Have Writer's Questions?

Stephens has answers.


     For today's writer, information is accessible as never before. There is a mind-boggling array of books, magazines, and internet sites from which to locate facts that make our stories and characters real.

     That's what we're all looking for, right? Authenticity--that little known fact that will make our story world real--that certain phrase that will render our characters believable.

     Authenticity is important to writers of any genre. However, finding and presenting facts is not enough. Building a world in which these facts exist and operate, realistically, requires a bit more.

     Readers want to experience a writer's world through the senses of its characters. Incorrect or incomplete information may interrupt this experience, halting the flow of the story. It may even stop the reading of the story.

     It's irritating to read a book or watch a movie and think, "She would never do that." Unless the author makes it clear that what she's doing is a mistake, and not the way things are really done, that author has diminished the experience of many readers.

     Conversely, it's gratifying to detect the ring of authenticity, such as an officer's correct use of the 10-code, or the way an officer, who has worn a utility (or Sam Brown) belt for years, walks with arms wide to accommodate its bulk--even when out of uniform (this is a dead give-away to a suspect, and one of the mannerisms undercover agents work to lose).

     Many "worlds" have shown the police officer, or agent, placing a weapon on the ground at the demand of the bad guy. He holds a knife to his partner's throat. Of course the officer surrenders his gun. Right? Wrong. Law enforcement officers, on every level, are taught to never give up their weapons.

     I'm reminded of a movie in which someone draws a gun on a federal agent's partner. She shoots, aiming to "wound" the assailant. Wrong again. Nobody shoots to wound. Officers are taught to draw their weapon for one reason--to shoot into the body's center mass. Officers spend hourson the range, increasing the odds that they will revert to training when under fire. Though often taught to call their actions "shooting to stop", officers know that they're shooting into the kill zone. An assailant who draws a gun is doing the same.

      Books and movies are full of inaccuracies. People get away with it, mainly, because the rest of their work is good. Some see this as artistic license.
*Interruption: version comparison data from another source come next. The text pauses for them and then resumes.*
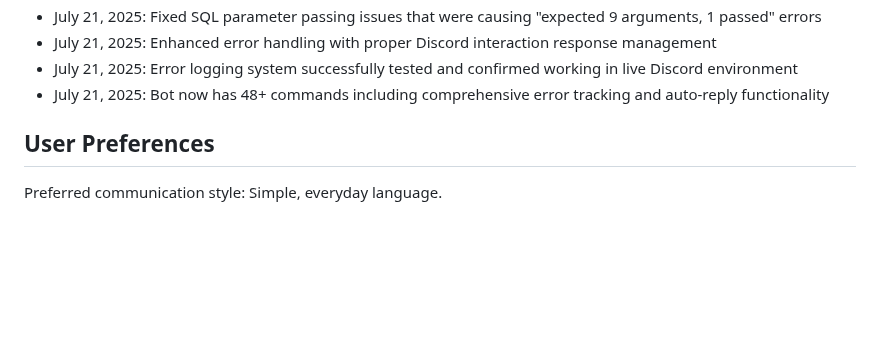
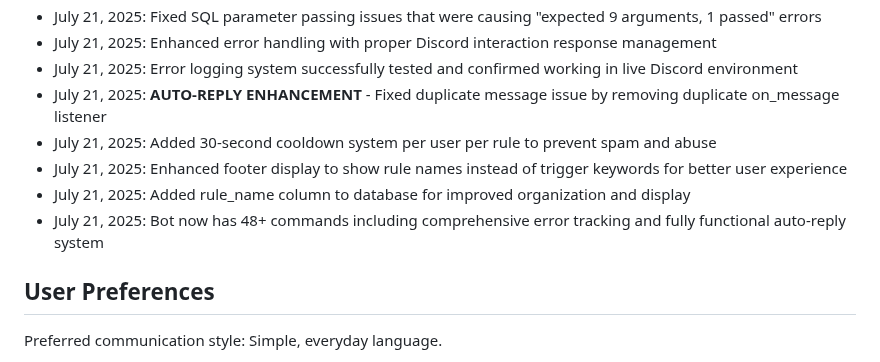
Before and after one commit to EhCorn4/NexGuard, a Markdown page: replit.md, the part around the change. Drawn GitHub-style; blank space fills up the shorter version.

Commit message:
Improve auto-reply feature with spam prevention and better organization
Fixes auto-reply issues: SQL parameter errors, duplicate messages, adds cooldowns, and enhances rule display.

Replit-Commit-Author: Agent
Replit-Commit-Session-Id: d6f290f1-6d81-466c-90e5-3addbbaabc47
Replit-Commit-Screenshot-Url: https://storage.googleapis.com/screenshot-production-us-central1/ed8c2fad-d762-4890-ab60-2ba13bfca210/d6f290f1-6d81-466c-90e5-3addbbaabc47/IPZUsSD

```diff
--- a/replit.md
+++ b/replit.md
@@ -340,7 +340,11 @@ The system is a complete Discord bot with integrated website that:
 - July 21, 2025: Fixed SQL parameter passing issues that were causing "expected 9 arguments, 1 passed" errors
 - July 21, 2025: Enhanced error handling with proper Discord interaction response management
 - July 21, 2025: Error logging system successfully tested and confirmed working in live Discord environment
-- July 21, 2025: Bot now has 48+ commands including comprehensive error tracking and auto-reply functionality
+- July 21, 2025: **AUTO-REPLY ENHANCEMENT** - Fixed duplicate message issue by removing duplicate on_message listener
+- July 21, 2025: Added 30-second cooldown system per user per rule to prevent spam and abuse
+- July 21, 2025: Enhanced footer display to show rule names instead of trigger keywords for better user experience
+- July 21, 2025: Added rule_name column to database for improved organization and display
+- July 21, 2025: Bot now has 48+ commands including comprehensive error tracking and fully functional auto-reply system
 
 ## User Preferences
 
```
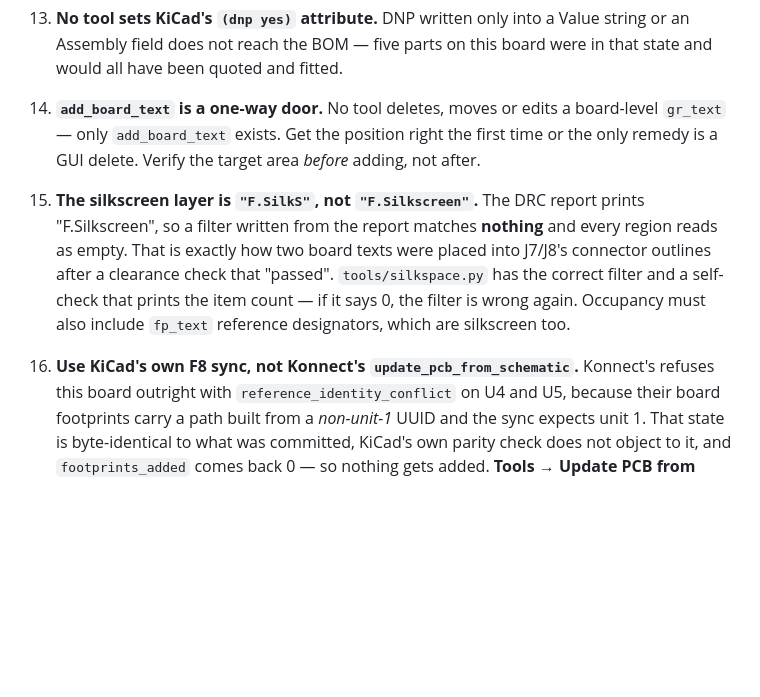
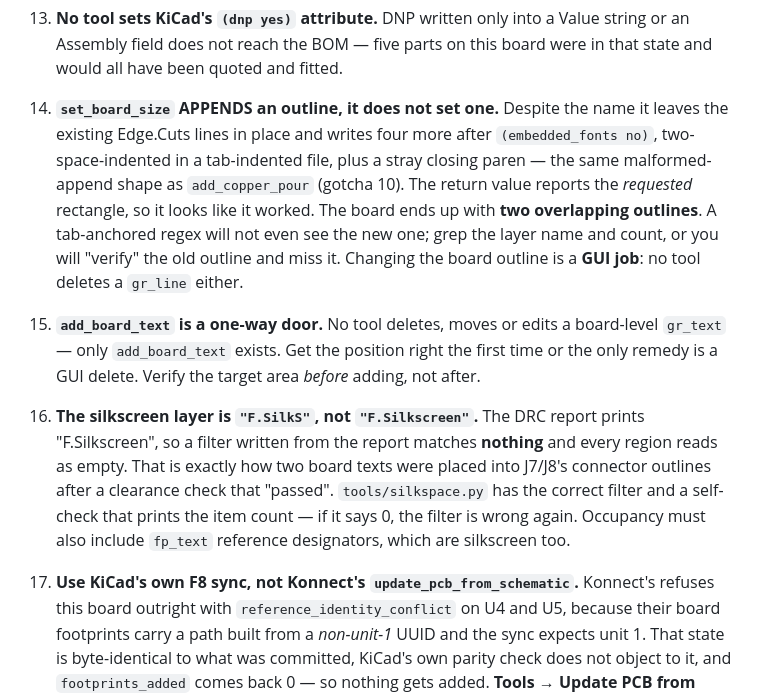
Before and after one commit to StuartF303/vandaemon, a Markdown page: hw/VDDimmer/HANDOFF.md, the part around the change. GitHub-like rendering; blank space fills up the shorter version.

Commit message:
Record that set_board_size appends outlines; board extension needs the GUI
Attempted to extend the board north 4 mm (100x80 -> 100x84, origin y 60 -> 56)
so that both N and S edges clear 5 mm of machine-placed copper and JLCPCB does
not add assembly rails.

set_board_size(width=100, height=84, origin_x=100, origin_y=56) returned
{"x1":100,"y1":56,"x2":200,"y2":140} -- exactly what was asked for -- and did
NOT set the outline. It left the four existing Edge.Cuts lines at y=60 in place
and appended four more at y=56 after (embedded_fonts no), two-space-indented in
a tab-indented file, with a stray closing paren. The board briefly had two
overlapping outlines, 100x80 and 100x84.

The first read-back missed it: a regex anchored on tab-indented "\n\t(gr_" found
exactly 4 lines and "confirmed" the old outline. Only counting raw Edge.Cuts
occurrences (5 rather than the expected 5 = 4 lines + 1 layer def... which
happened to still be 5) and then reading the file tail exposed the append. Grep
the layer name and inspect, do not trust an indentation-anchored parse.

Reverted with git checkout; board verified back to 4 outline lines at y=60 with
DRC unchanged at 0 errors / 165 warnings / parity 6.

Recorded as gotcha 14 in HANDOFF and #21 in the traps memory, alongside the
existing add_copper_pour malformed-append note which it exactly mirrors.

The outline change is therefore a GUI edit -- nothing in the toolset deletes a
gr_line either. Three of the four lines need their y=60 endpoints moved to 56.

Co-Authored-By: Claude Opus 5 (1M context) <noreply@anthropic.com>
Claude-Session: https://claude.ai/code/session_01AnYUdWpnpbT2cnPRPqtfVa

```diff
--- a/hw/VDDimmer/HANDOFF.md
+++ b/hw/VDDimmer/HANDOFF.md
@@ -592,10 +592,18 @@ enough that etch tolerance could open it.
     or an Assembly field does not reach the BOM — five parts on this board were in that
     state and would all have been quoted and fitted.
 
-14. **`add_board_text` is a one-way door.** No tool deletes, moves or edits a board-level
+14. **`set_board_size` APPENDS an outline, it does not set one.** Despite the name it
+    leaves the existing Edge.Cuts lines in place and writes four more after
+    `(embedded_fonts no)`, two-space-indented in a tab-indented file, plus a stray closing
+    paren — the same malformed-append shape as `add_copper_pour` (gotcha 10). The return
+    value reports the *requested* rectangle, so it looks like it worked. The board ends up
+    with **two overlapping outlines**. A tab-anchored regex will not even see the new one;
+    grep the layer name and count, or you will "verify" the old outline and miss it.
+    Changing the board outline is a **GUI job**: no tool deletes a `gr_line` either.
+15. **`add_board_text` is a one-way door.** No tool deletes, moves or edits a board-level
     `gr_text` — only `add_board_text` exists. Get the position right the first time or the
     only remedy is a GUI delete. Verify the target area *before* adding, not after.
-15. **The silkscreen layer is `"F.SilkS"`, not `"F.Silkscreen"`.** The DRC report prints
+16. **The silkscreen layer is `"F.SilkS"`, not `"F.Silkscreen"`.** The DRC report prints
     "F.Silkscreen", so a filter written from the report matches **nothing** and every
     region reads as empty. That is exactly how two board texts were placed into J7/J8's
     connector outlines after a clearance check that "passed". `tools/silkspace.py` has the
@@ -603,7 +611,7 @@ enough that etch tolerance could open it.
     is wrong again. Occupancy must also include `fp_text` reference designators, which are
     silkscreen too.
 
-16. **Use KiCad's own F8 sync, not Konnect's `update_pcb_from_schematic`.** Konnect's
+17. **Use KiCad's own F8 sync, not Konnect's `update_pcb_from_schematic`.** Konnect's
     refuses this board outright with `reference_identity_conflict` on U4 and U5, because
     their board footprints carry a path built from a *non-unit-1* UUID and the sync expects
     unit 1. That state is byte-identical to what was committed, KiCad's own parity check
```
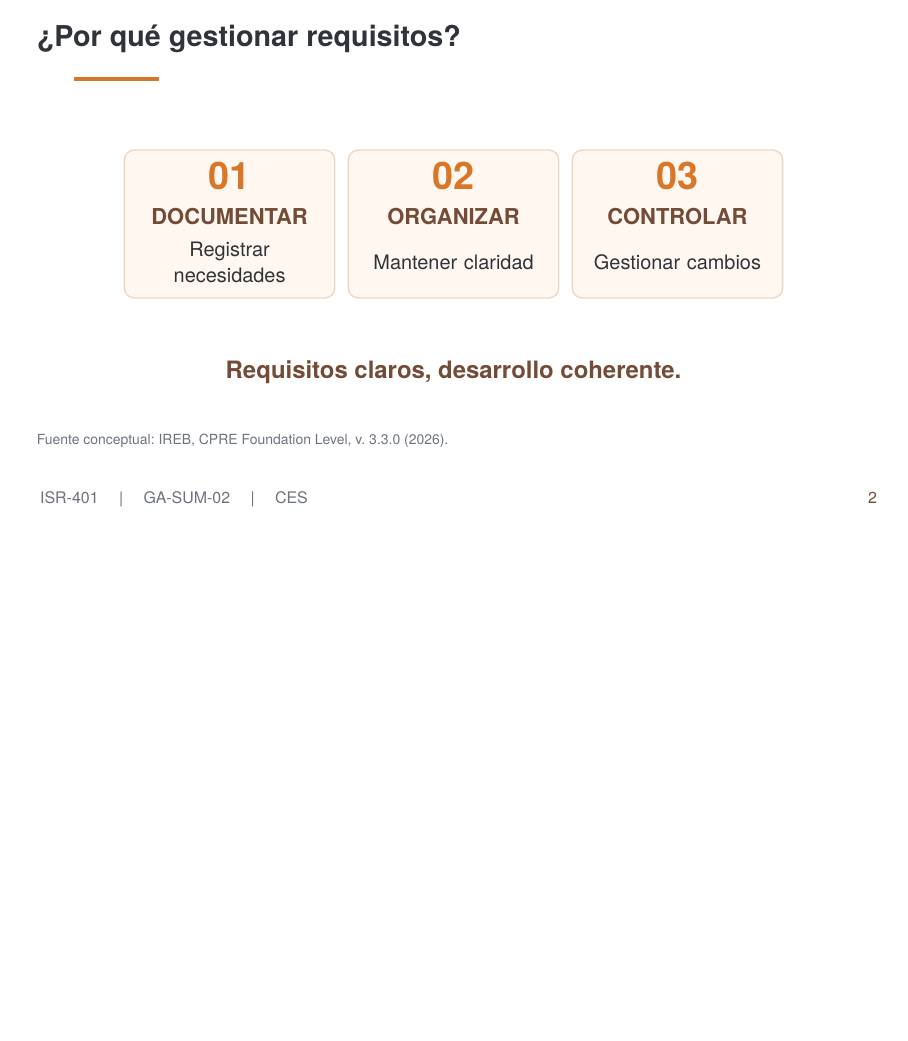
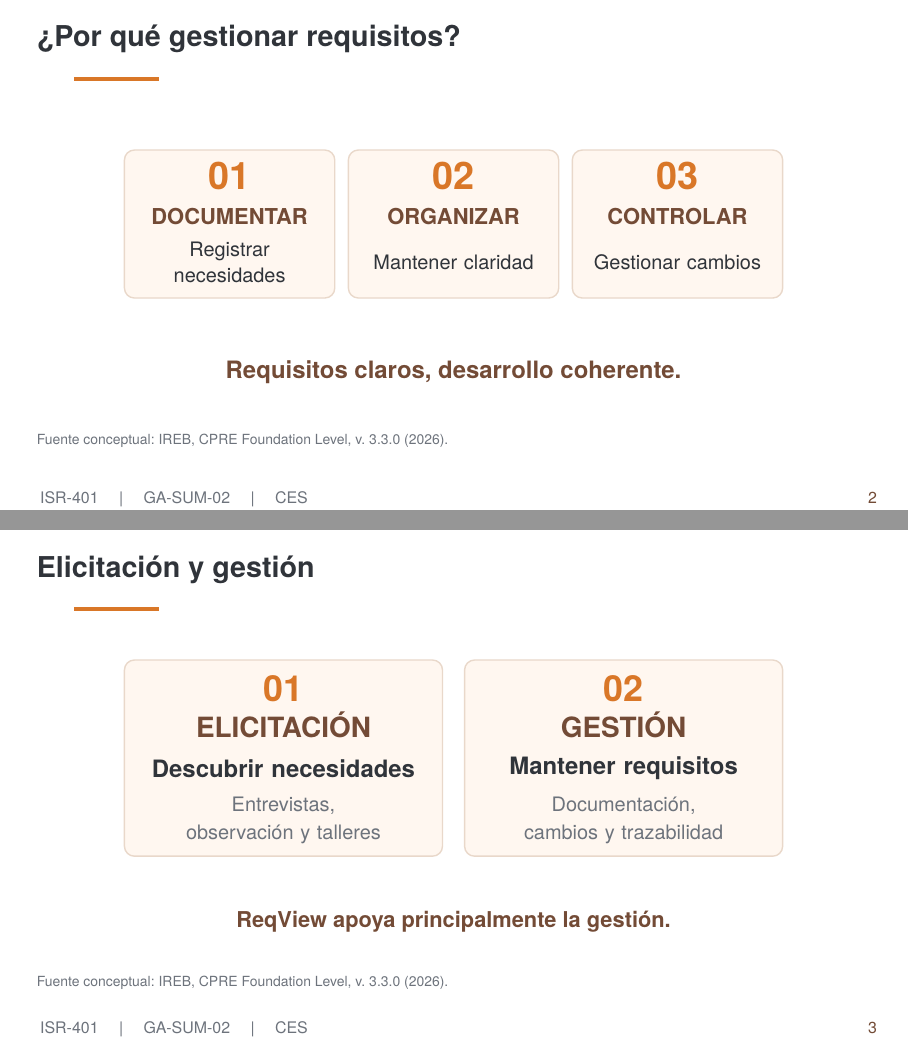
Before and after one commit to mcordovac2/ISR401-CES, LaTeX slides (EXP-1/main.tex): page 2 of 2 before the commit and pages 2 and 3 of 3 after it, the two joined at a grey line, the shorter picture padded with empty space. Compiled offline with pdfLaTeX.

Commit message:
Agregar diapositiva sobre elicitación y gestión de requisitos

```diff
--- a/EXP-1/main.tex
+++ b/EXP-1/main.tex
@@ -332,5 +332,37 @@ CPRE Foundation Level, v. 3.3.0 (2026).
 
 \end{frame}
 
+% ==============================================
+% DIAPOSITIVA 3
+% ==============================================
+
+\begin{frame}{Elicitación y gestión}
+
+\vspace{0.48cm}
+
+\rvtwo
+  {01}
+  {ELICITACIÓN}
+  {Descubrir necesidades}
+  {Entrevistas, observación y talleres}
+  {02}
+  {GESTIÓN}
+  {Mantener requisitos}
+  {Documentación, cambios y trazabilidad}
+
+\vspace{0.60cm}
+
+\begin{center}
+{\normalsize\bfseries\color{rvbrown}
+ReqView apoya principalmente la gestión.}
+\end{center}
+
+\rvsource{
+Fuente conceptual: IREB,
+CPRE Foundation Level, v. 3.3.0 (2026).
+}
+
+\end{frame}
+
 
 \end{document}
```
However, failure to present a story based on solid research breaks the contract between reader and writer--the promise that the reader will get a good book of any type in whose world thehe/she can be immersed.

     Other elements are involved in world-building, but, authenticity is an essential ingredient. Write your characters as they really are. Get it right--even the small stuff such as uniforms, vehicles, procedure, and the chain of command.

     Portray the men and women on the front lines of our cities as the quirky, courageous, flawed human beings that they are, and you'll keep your story flowing. Your world will be one in which the reader can enter, step into the character's shoes, wade up to his eyeballs, then exit without having to say, "Nobody would ever do that."

     I am happy to discuss how I may help with your project, whether it involves a single question, a scene or an entire manuscript. 

TESTIMONIALS -- Read what others have to say about Sheila's presentations.

CONTACT  SHEILA
 


Have Law Enforcement Questions?


Stephens has answers for sworn personnel and for those responsible
for their training.


 A scholar in contemporary Criminal
Justice Issues, Stephens is
available to speak and consult
on most any subject.
 


 Stephens also has answers for the public sector about business, home and personal security. 

The security of children and the elderly are top priorities for her, and
for the staff of SaferSecurity, Inc. 

Her passion to keep these most vulnerable members of our population safe has lead to much research
in this area.  
 


Send her your questions.  Each one
will be answered in a timely manner, and many will be published on this site for the benefit of others.


Even questions about the safety of your pet will receive a response!
If Stephens doesn't know the answer, she will find it for you.

 

Have Law Enforcement   Questions?

 

Sheila has answers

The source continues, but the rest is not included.